As opposed to what you think about the haredi draft dodging issue, and with all due respect (and there is much respect) to political crises and screaming headlines, in two weeks or two months we will likely not even remember this national drama.
It is true that we can see a little more understanding among the haredim to the needs of the State, but we should not be exaggerating: They will make a symbolic sacrifice, and continue to live their utterly different lives in complete separation.
They will enlist for, mostly, national and civil service, and that too is dignified and appropriate. However, we should not be breaking into dance: They will not be flooding the IDF’s draft offices.
And as to the IDF, there should be no mistake about it: the enlistment of large numbers of haredi soldiers (as well as national-religious soldiers in recent years) will require the army to create a new way of life and introduce new codes of conduct at many units, including the seclusion of women.
We have been there before: In the 1960s, no military vehicle was allowed to travel on the Shabbat unless it received a permit from a major-general. Do we really want to go back in the time tunnel?
And while we’re talking about the IDF, with all due respect (and there is much respect) to reports in recent years about the Israeli army’s rehabilitation and its return to being “one of the most powerful militaries in the world,” we must pay attention to some more recent reports.

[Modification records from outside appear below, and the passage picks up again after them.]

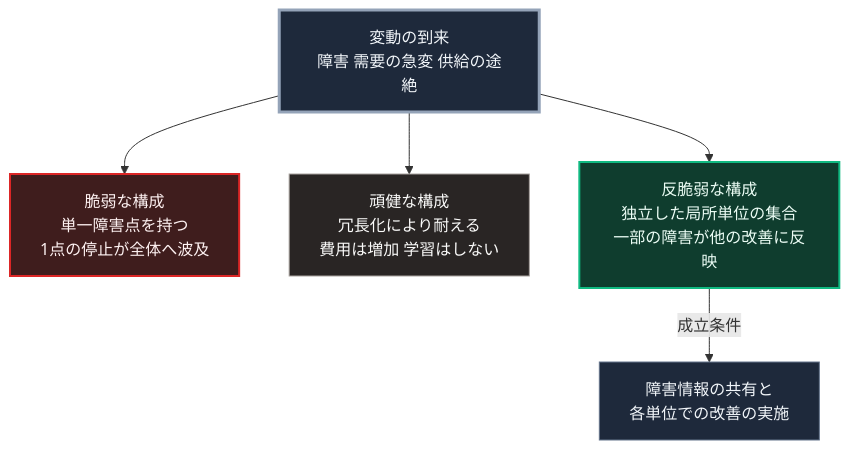
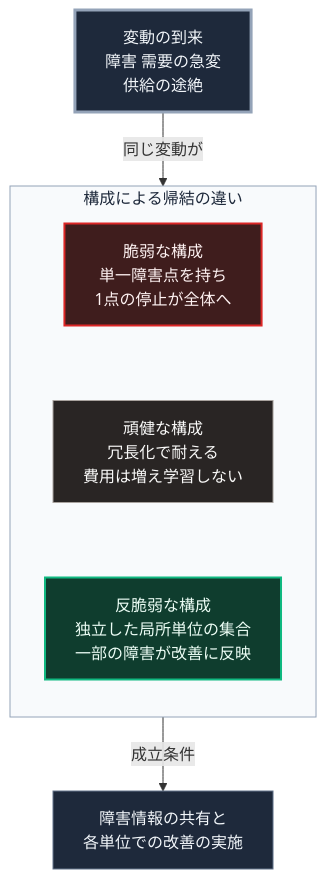
The diagram in books/sovereign-resilience-blueprint/48_taleb-antifragility-risk-dispersion.md (Takenori-Kusaka/zenn-content), drawn with Mermaid before and after one commit. The commit also changed other lines of this file and 114 other files, not shown here.

````diff
--- a/books/sovereign-resilience-blueprint/48_taleb-antifragility-risk-dispersion.md
+++ b/books/sovereign-resilience-blueprint/48_taleb-antifragility-risk-dispersion.md
@@ -51,14 +51,18 @@
 ```mermaid
 flowchart TD
-    V[変動の到来<br>障害 需要の急変 供給の途絶]
-    V --> F[脆弱な構成<br>単一障害点を持つ<br>1点の停止が全体へ波及]
-    V --> R[頑健な構成<br>冗長化により耐える<br>費用は増加 学習はしない]
-    V --> A[反脆弱な構成<br>独立した局所単位の集合<br>一部の障害が他の改善に反映]
+    V[変動の到来<br>障害 需要の急変<br>供給の途絶]
+    V -->|同じ変動が| G
+    subgraph G[構成による帰結の違い]
+        direction TB
+        F[脆弱な構成<br>単一障害点を持ち<br>1点の停止が全体へ] ~~~ R[頑健な構成<br>冗長化で耐える<br>費用は増え学習しない]
+        R ~~~ A[反脆弱な構成<br>独立した局所単位の集合<br>一部の障害が改善に反映]
+    end
     A -->|成立条件| C[障害情報の共有と<br>各単位での改善の実施]
 
     style V fill:#1e293b,stroke:#94a3b8,stroke-width:3px,color:#f1f5f9
     style F fill:#3f1d1d,stroke:#dc2626,stroke-width:2px,color:#fef2f2
     style R fill:#292524,stroke:#a8a29e,color:#fafaf9
     style A fill:#0f3d2e,stroke:#10b981,stroke-width:2px,color:#ecfdf5
     style C fill:#1e293b,stroke:#64748b,color:#f1f5f9
+    style G fill:#f8fafc,stroke:#94a3b8,color:#1e293b
 ```
````
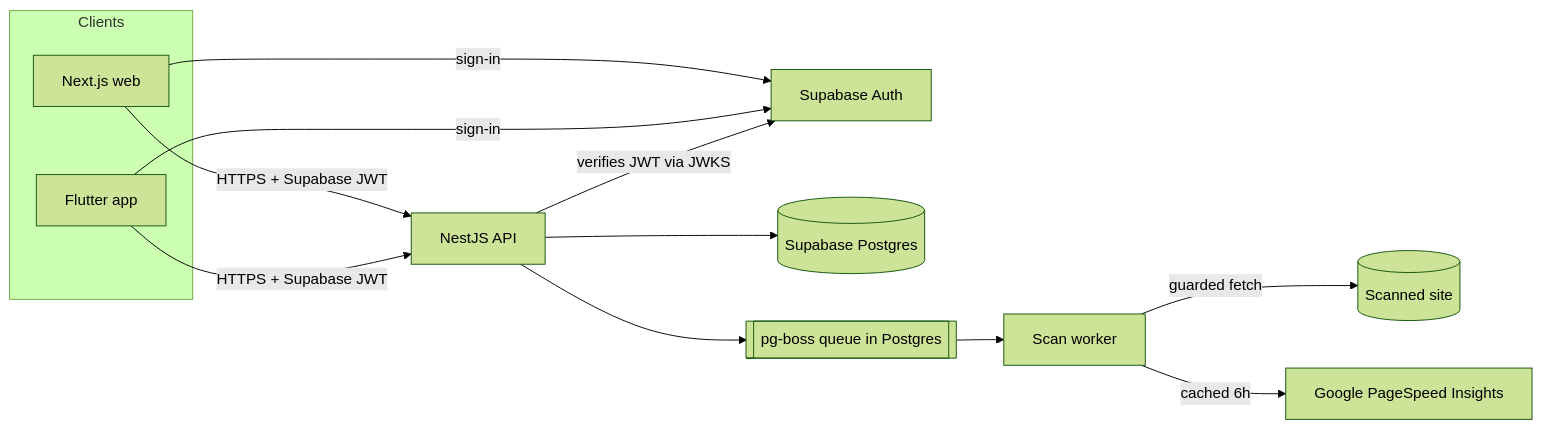
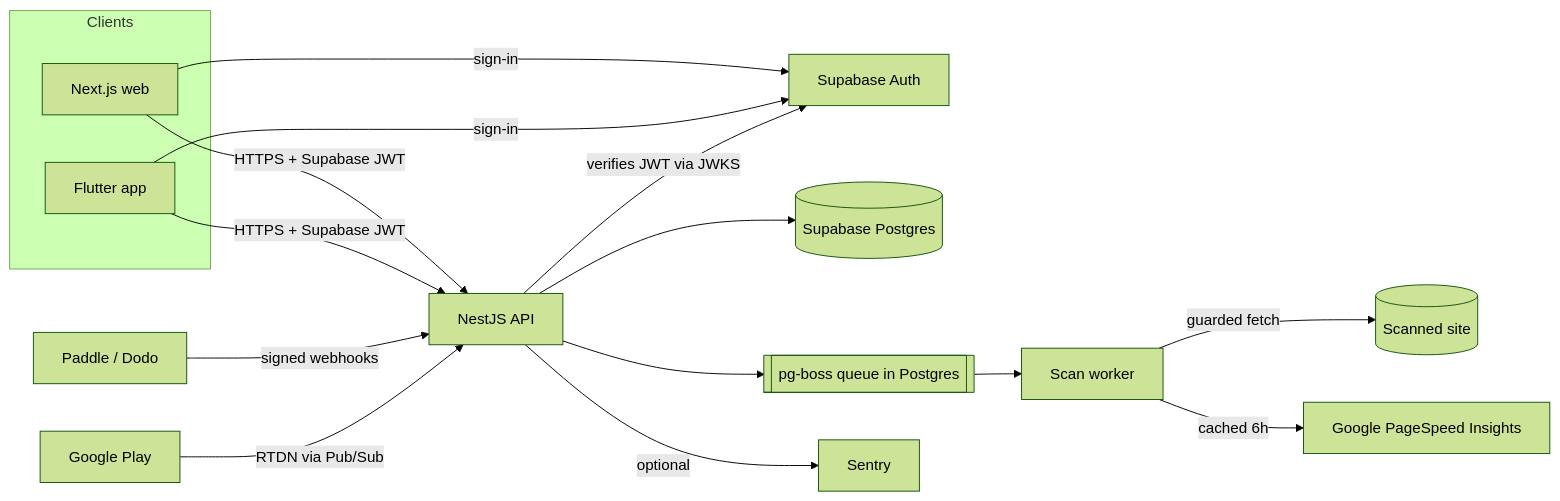
The diagram in README.md (SiddharthRana/Weblume), drawn with Mermaid (forest theme) before and after one commit. The commit also changed other lines of this file and 89 other files, not shown here.

````diff
--- a/README.md
+++ b/README.md
@@ -28,15 +28,18 @@
 ```mermaid
 flowchart LR
   subgraph Clients
     W[Next.js web]
     M[Flutter app]
   end
   W -- HTTPS + Supabase JWT --> A[NestJS API]
   M -- HTTPS + Supabase JWT --> A
   W & M -- sign-in --> SA[Supabase Auth]
   A -- verifies JWT via JWKS --> SA
   A --> DB[(Supabase Postgres)]
   A --> Q[[pg-boss queue in Postgres]] --> WK[Scan worker]
   WK -- guarded fetch --> T[(Scanned site)]
   WK -- cached 6h --> PSI[Google PageSpeed Insights]
+  MoR[Paddle / Dodo] -- signed webhooks --> A
+  GP[Google Play] -- RTDN via Pub/Sub --> A
+  A -- optional --> SEN[Sentry]
 ```
````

IDF reservists who returned from a long bout of service recently claimed that they encountered many flaws, unpreparedness, and indifference to the problems. They said that the state of the army is far from what we are being told.
If they are wrong, nothing happened. But what if they’re right?